**EXERCISE DETAILS**: When the string "Plugins" is part of a line in the data below, report the whole line.

Before-and-after change data
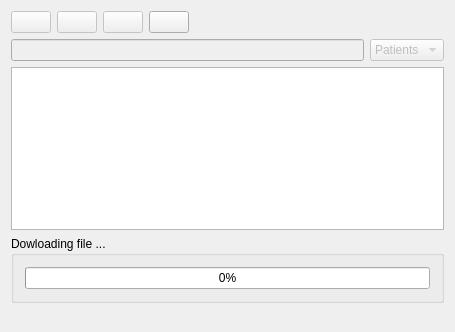
Above: Plugins/org.mitk.gui.qt.xnat/src/internal/QmitkXnatTreeBrowserViewControls.ui from MITK/MITK before the change. Below: the same form after it.
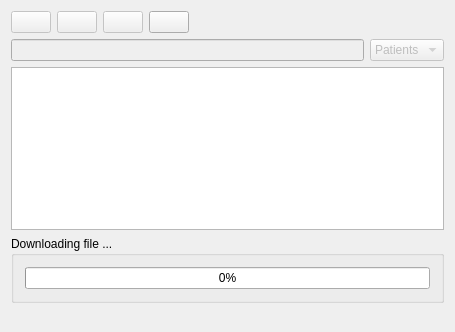
That is the form after the change. Icons and pictures are not drawn. Custom widgets are drawn as their Qt base class.

```diff
--- a/Plugins/org.mitk.gui.qt.xnat/src/internal/QmitkXnatTreeBrowserViewControls.ui
+++ b/Plugins/org.mitk.gui.qt.xnat/src/internal/QmitkXnatTreeBrowserViewControls.ui
@@ -189,7 +189,7 @@
    <item>
     <widget class="QGroupBox" name="groupBox">
      <property name="title">
-      <string>Dowloading file ...</string>
+      <string>Downloading file ...</string>
      </property>
      <layout class="QVBoxLayout" name="verticalLayout_3">
       <item>
```
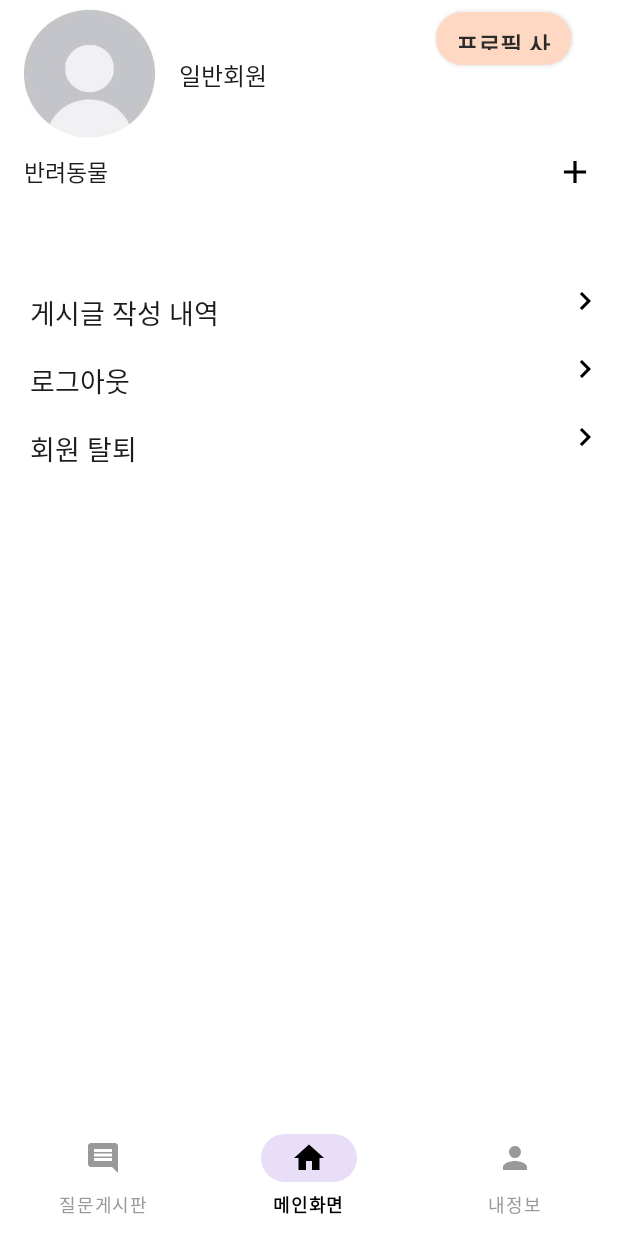
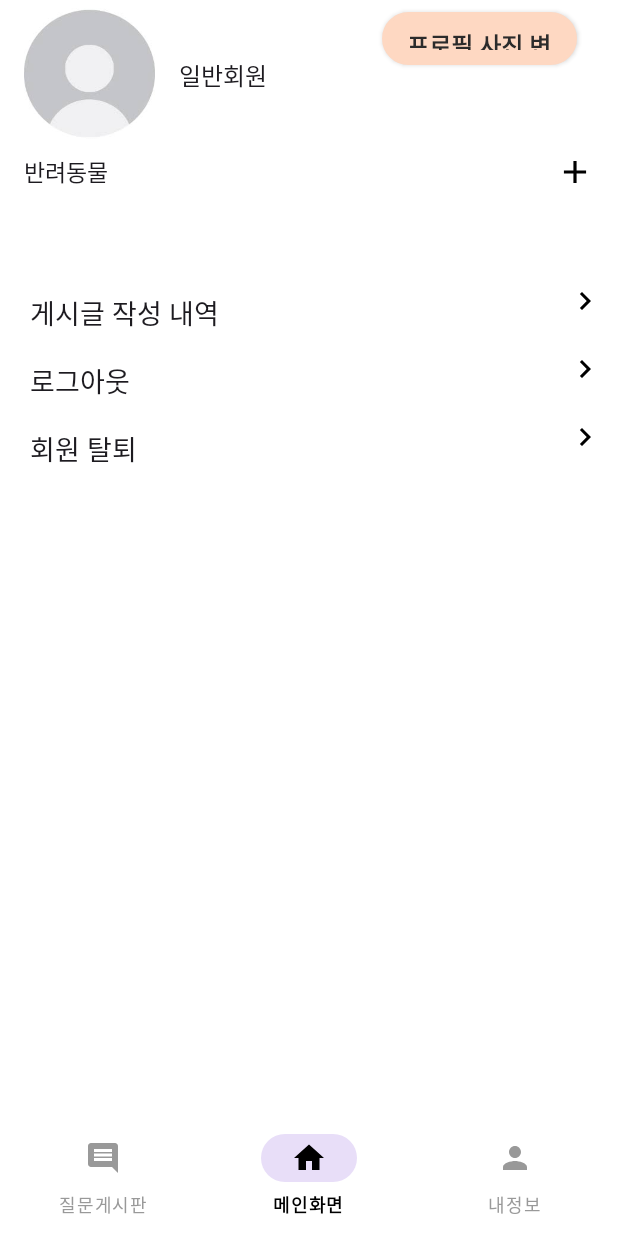
Before and after one commit to kimlohen/KT-AIVLE-BigProject-Android, an Android app: the fragment MyPageFragment placed in its activity, on a phone screen of 412 x 824 dp. Run offline under Robolectric (Android 15) with nearby library versions, the phone set to English and light mode, and no system bars; 3 statements that could not run were skipped.

Commit message:
design: adjust button size

```diff
--- a/app/src/main/res/layout/fragment_my_page.xml
+++ b/app/src/main/res/layout/fragment_my_page.xml
@@ -79,7 +79,7 @@
         <androidx.appcompat.widget.AppCompatButton
             android:id="@+id/profile_update"
             style="@style/Text.BoldStyle"
-            android:layout_width="90dp"
+            android:layout_width="130dp"
             android:layout_height="35dp"
             android:background="@drawable/button_style"
             android:backgroundTint="@color/btn"
```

**ANSWER SPACE**:
Above: Plugins/org.mitk.gui.qt.xnat/src/internal/QmitkXnatTreeBrowserViewControls.ui from MITK/MITK before the change. Below: the same form after it.
--- a/Plugins/org.mitk.gui.qt.xnat/src/internal/QmitkXnatTreeBrowserViewControls.ui
+++ b/Plugins/org.mitk.gui.qt.xnat/src/internal/QmitkXnatTreeBrowserViewControls.ui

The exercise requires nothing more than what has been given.